sympathy. They will learn that there is a world of difference
between the two. They will learn to live with the enemy
and, by God's grace, in time the enemy will grow weaker
themselves move from faith to faith.
recovering problem drinker and his family eventually
discover that they must always face the problem of unthinking
people round about them. For them, Jean Paul Sarte's words
often tragically true: "Hell is other people."
The scandal is that
this can be as true within the Church as in the world outside
problem facing the alcoholic who is struggling to achieve
sobriety is that people who give lip service to the disease
concept of alcoholism deep down may still believe it is
moral problem. An illustration of this fact is the case
Harold Hughes of Iowa. Here is a man who has not taken a
since 1954. Yet the press thoughtlessly refers to him as
reformed alcoholic rather than as a recovering one. When
for his feelings about having an alcoholic in the White
Senator Hughes reportedly replied he would feel safer with
non-drinker, rather than a "social drinker," controlling
lethal button that could plunge the world into war. This
convincingly to the power for good that recovering alcoholics
have in our tragically fragmented world.
hell can indeed be other people is also evident when one
considers psychotherapists who suggest to men and women
from the pit of hell that perhaps they can drink again socially;
when one sees airlines currying the accounts of professional
who are alcoholics by advertising full bar service in airborne
lounges, when one hears of bosses and associates feeding
another binge when an alcoholic is out because of sickness;
when one hears of evangelicals who shun the sick alcoholic
he had the plague. The tragedy of tragedies, it seems to
that we bask in the Gospel of grace for ourselves but judge
by the false gospel of works righteousness. No wonder St.
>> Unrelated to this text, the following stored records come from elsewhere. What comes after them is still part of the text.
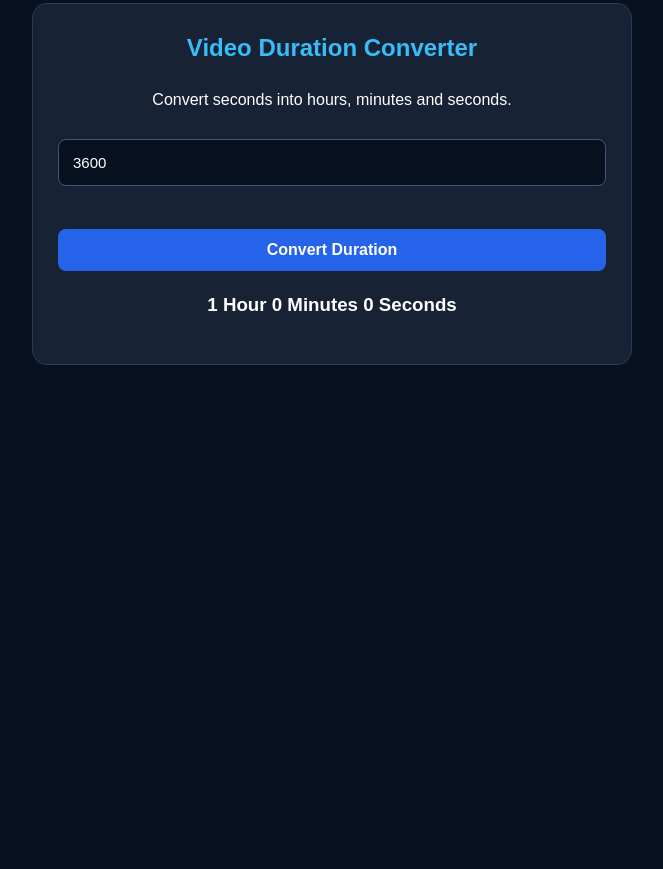
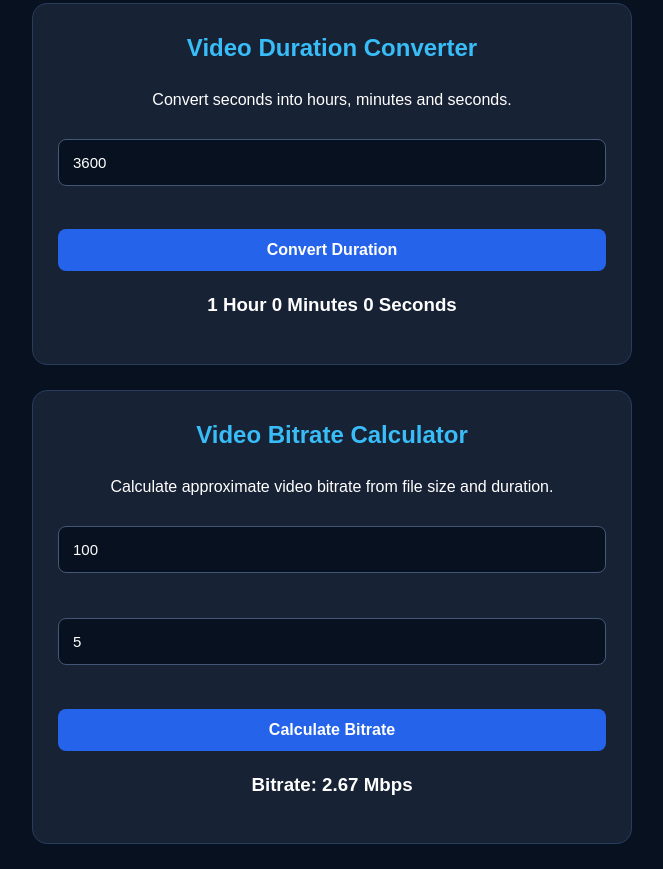
Before and after one commit to ukhomefinds38-sudo/videoutilhub, a plain HTML site: page index.html in a window 1280 px wide. Shown: the part 3724-4593 px from the top of the page, without its empty margins (308-971 px from the left). Before the commit the page ends 4114 px from the top, so only its background shows below. Drawn offline with Linux system fonts and the light colour scheme.

Commit message:
Update index.html

```diff
--- a/index.html
+++ b/index.html
@@ -318,5 +318,37 @@ function convertDuration() {
     hours + " Hours " + minutes + " Minutes " + remaining + " Seconds";
 }
 </script>
+<section style="padding:25px; margin:25px auto; max-width:600px; background:#182235; border-radius:15px; color:white; text-align:center;">
+  <h2>Video Bitrate Calculator</h2>
+  <p>Calculate approximate video bitrate from file size and duration.</p>
+
+  <input id="videoSizeMB" type="number" placeholder="File size (MB)" value="100">
+  <br><br>
+  <input id="videoDurationMin" type="number" placeholder="Duration (minutes)" value="5">
+  <br><br>
+
+  <button onclick="calculateBitrate()" style="padding:12px 25px; background:#2563eb; color:white; border:0; border-radius:8px;">
+    Calculate Bitrate
+  </button>
+
+  <h3 id="bitrateResult">Bitrate: 2.67 Mbps</h3>
+</section>
+
+<script>
+function calculateBitrate() {
+  const size = Number(document.getElementById("videoSizeMB").value);
+  const duration = Number(document.getElementById("videoDurationMin").value);
+
+  if (!Number.isFinite(size) || !Number.isFinite(duration) || size <= 0 || duration <= 0) {
+    document.getElementById("bitrateResult").textContent = "Enter valid file size and duration.";
+    return;
+  }
+
+  const bitrate = (size * 8) / (duration * 60);
+
+  document.getElementById("bitrateResult").textContent =
+    "Approximate Bitrate: " + bitrate.toFixed(2) + " Mbps";
+}
+</script>
 </body>
 </html>
```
power of hell is strongest where the odor of sanctity fills
alcoholic pastor knows this only too well. There are times
when the physical and emotional drain put upon his resources
too great. Then he must retire to the safety of his A.A.
For he finds there understanding and compassion which, sad
he often fails to find among his own colleagues and within
congregation, no matter how dear to his heart.
is not to suggest that Alcoholics Anonymous is a perfect
reflection of the kingdom of God. It is not. It is made
people with all their failings and all their strengths.
myself, I have found the A.A. fellowship successful when
therapies failed. Yet I would not question for a minute
loving God uses other means to raise the suffering alcoholic
new life for His glory.
is my own firm conviction that an A.A.. who has not yet
accepted the spiritual side of the program is missing out
highest and best. Happily, my own group consists of a warm
evangelical bloc. We share not only one another's sorrows
one another's joys. My own testimony is this: As my blessed
turned the water into wine at Cana, he turned my wine into
through the new birth of the Spirit - and the A.A. friendship.
that, I am a grateful alcoholic. Praise his wonderful Name